The All Saints" Chapel in the cathedral cloister was built in 1164 as a burial chapel for Bishop Hartwig II by master builders from Como, in northern Italy. Its interior consists of a more finely articulated triconchos with frescoes from the time of its construction.
Most of the valuable stained glass windows were installed between 1220-1230 and 1320-1370. The windows of the west facade were only completed in the 19th century. In 1967-1968 came the windows of the left chancel, from the hand of the artist Professor Oberberger. He also produced the Pentecost window in the west of the north transept and the clerestory windows in Gothic style.
The silver high altar stems from Augsburg artists and was built in the period between 1695 and 1785. A particular feature is the five Gothic altars of reservation. St. Peter Canisius preached from the stone pulpit in the central nave in 1556-1557.

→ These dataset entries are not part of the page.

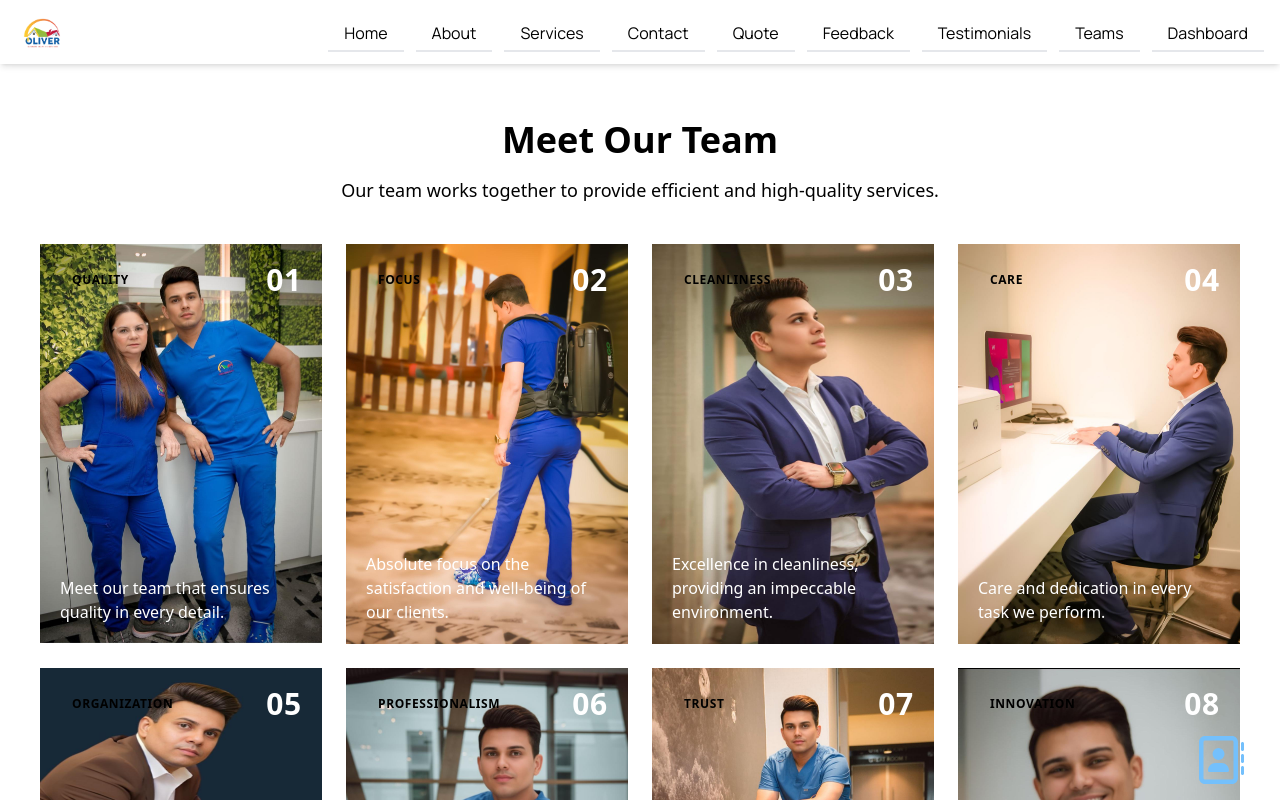
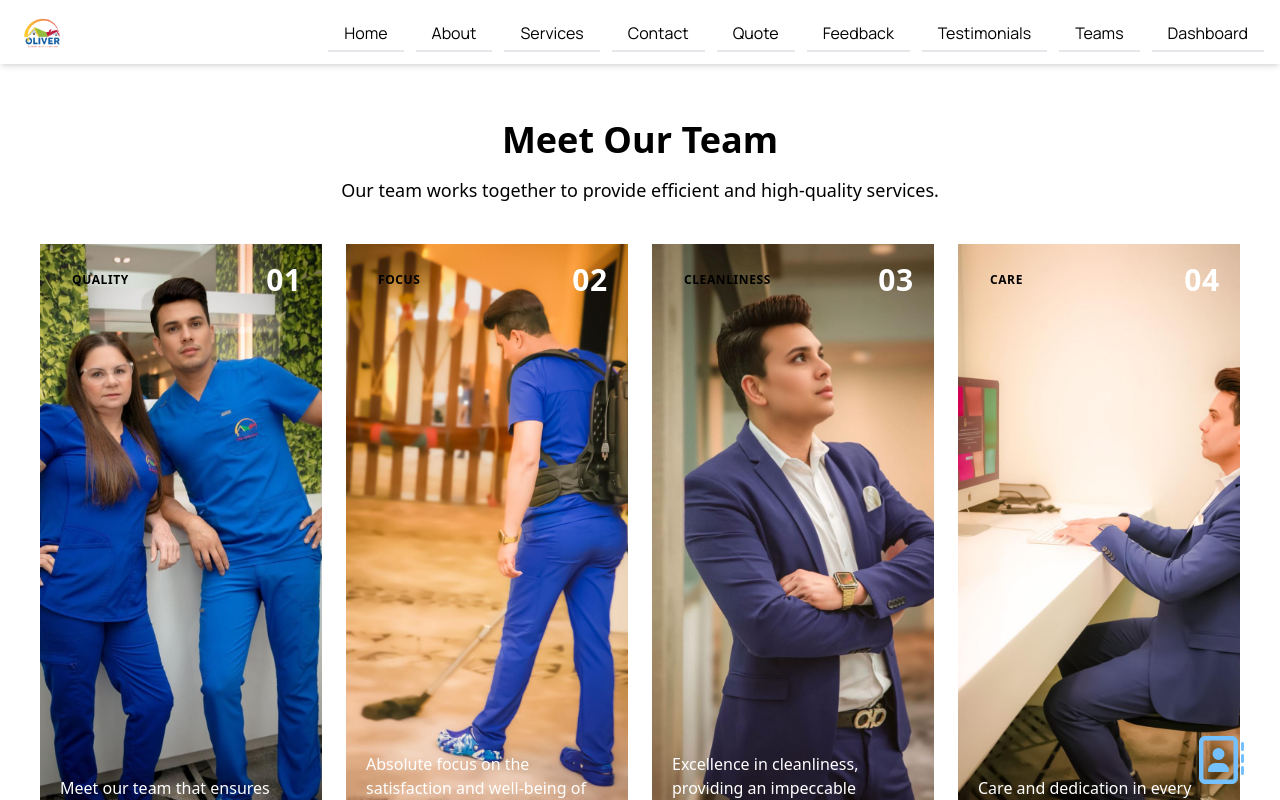
Before and after one commit to Claudio-Silva-Bispo/tm-project-site, a Next.js app: page /Teams in a window 1280 px wide. Shown: the top 800 px of the page. Built offline with nearby package versions, Linux system fonts and the light colour scheme.

Commit message:
ajuste das imagens e espaçamentos

```diff
--- a/src/components/Home.tsx
+++ b/src/components/Home.tsx
@@ -7,7 +7,7 @@ export default function HomePage(){
 
             <div className="bg-primeira">
 
-                <div className="container flex flex-col items-center px-4 py-16 pb-24 mx-auto text-center lg:pb-56 md:py-32 md:px-10 lg:px-32 ">
+                <div className="container flex flex-col items-center px-4 py-16 pb-24 mx-auto text-center lg:pb-56 md:py-32 md:px-10 lg:px-32 pt-20">
 
                     <h1 className="text-4xl font-orelega uppercase leading-none sm:text-6xl xl:max-w-3xl text-white">WELCOME TO Oliver bussiness cleaning Services</h1>
 
--- a/src/pages/Teams.tsx
+++ b/src/pages/Teams.tsx
@@ -52,32 +52,24 @@ const teamMembers = [
   },
 ];
 
-
 export default function Teams() {
   return (
-    <div className=" p-10 mx-auto dark:bg-gray-100 dark:text-gray-800 mt-20" id="Teams">
+    <div className="p-10 mx-auto dark:bg-gray-100 dark:text-gray-800 mt-20" id="Teams">
       <div className="text-center mb-10">
         <h1 className="text-4xl font-bold">Meet Our Team</h1>
         <p className="mt-4 text-lg">Our team works together to provide efficient and high-quality services.</p>
       </div>
       <div className="grid grid-cols-1 gap-4 md:grid-cols-2 lg:grid-cols-4 md:gap-6 lg:grid-rows-2">
         {teamMembers.map((member, index) => (
-          <div key={index} className="relative flex flex-col items-end justify-end w-full text-left bg-center bg-cover cursor-pointer min-h-[400px] group">
+          <div key={index} className="relative flex flex-col items-end justify-end w-full text-left bg-center bg-cover cursor-pointer min-h-[600px] group">
             <div className="absolute inset-0 bg-gradient-to-b from-transparent to-gray-800 opacity-70"></div>
-            {member.image.startsWith('http') ? (
-              <div
-                className="absolute inset-0 bg-center bg-cover"
-                style={{ backgroundImage: `url(${member.image})` }}
-              ></div>
-            ) : (
             <Image
               src={member.image}
               alt={member.category}
               layout="fill"
-                objectFit="fill"
+              objectFit="cover"
               className="absolute inset-0"
             />
-            )}
             <div className="absolute top-0 left-0 right-0 flex items-center justify-between p-5">
               <a
                 rel="noopener noreferrer"
```
Lines whose indentation alone changed are shown as unchanged.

The Cathedral is also the burial place of important bishops, including Johann Michael von Sailer (1829-1832, memorial built by Konrad Eberhard in the south chancel), Georg Michael Wittmann (1832-1833, memorial also by Konrad Eberhard in the north chancel), and Archbishop Michael Buchberger (1927-1961, likewise in the north chancel). In the western part of the central nave stands a bronze memorial for the Prince-Bishop Cardinal Philipp Wilhelm (d. 1598), the brother of Duke Maximilian I of Bavaria.References:
Dating from the 15th century, Kisimul is the only significant surviving medieval castle in the Outer Hebrides. It was the residence of the chief of the Macneils of Barra, who claimed descent from the legendary Niall of the Nine Hostages. Tradition tells of the Macneils settling in Barra in the 11th century, but it was only in 1427 that Gilleonan Macneil comes on record as the first lord. He probably built the castle that dominates the rocky islet, and in its shadow a crew house for his personal galley and crew. The sea coursed through Macneil veins, and a descendant, Ruari ‘the Turbulent’, was arrested for piracy of an English ship during King James VI’s reign in the later 16th century.
Heavy debts eventually forced the Macneil chiefs to sell Barra in 1838. However, a descendant, Robert Lister Macneil, the 45th Chief, repurchased the estate in 1937, and set about restoring his ancestral seat. It passed into Historic Scotland’s care in 2000.
The castle dates essentially from the 15th century. It takes the form of a three-storey tower house. This formed the residence of the clan chief. An associated curtain wall fringed the small rock on which the castle stood, and enclosed a small courtyard in which there are ancillary buildings. These comprised a feasting hall, a chapel, a tanist’s house and a watchman’s house. Most were restored in the 20th century, the tanist’s house serving as the family home of the Macneils. A well near the postern gate is fed with fresh water from an underground seam. Outside the curtain wall, beside the original landing-place, are the foundations of the crew house, where the sailors manning their chief’s galley had their quarters.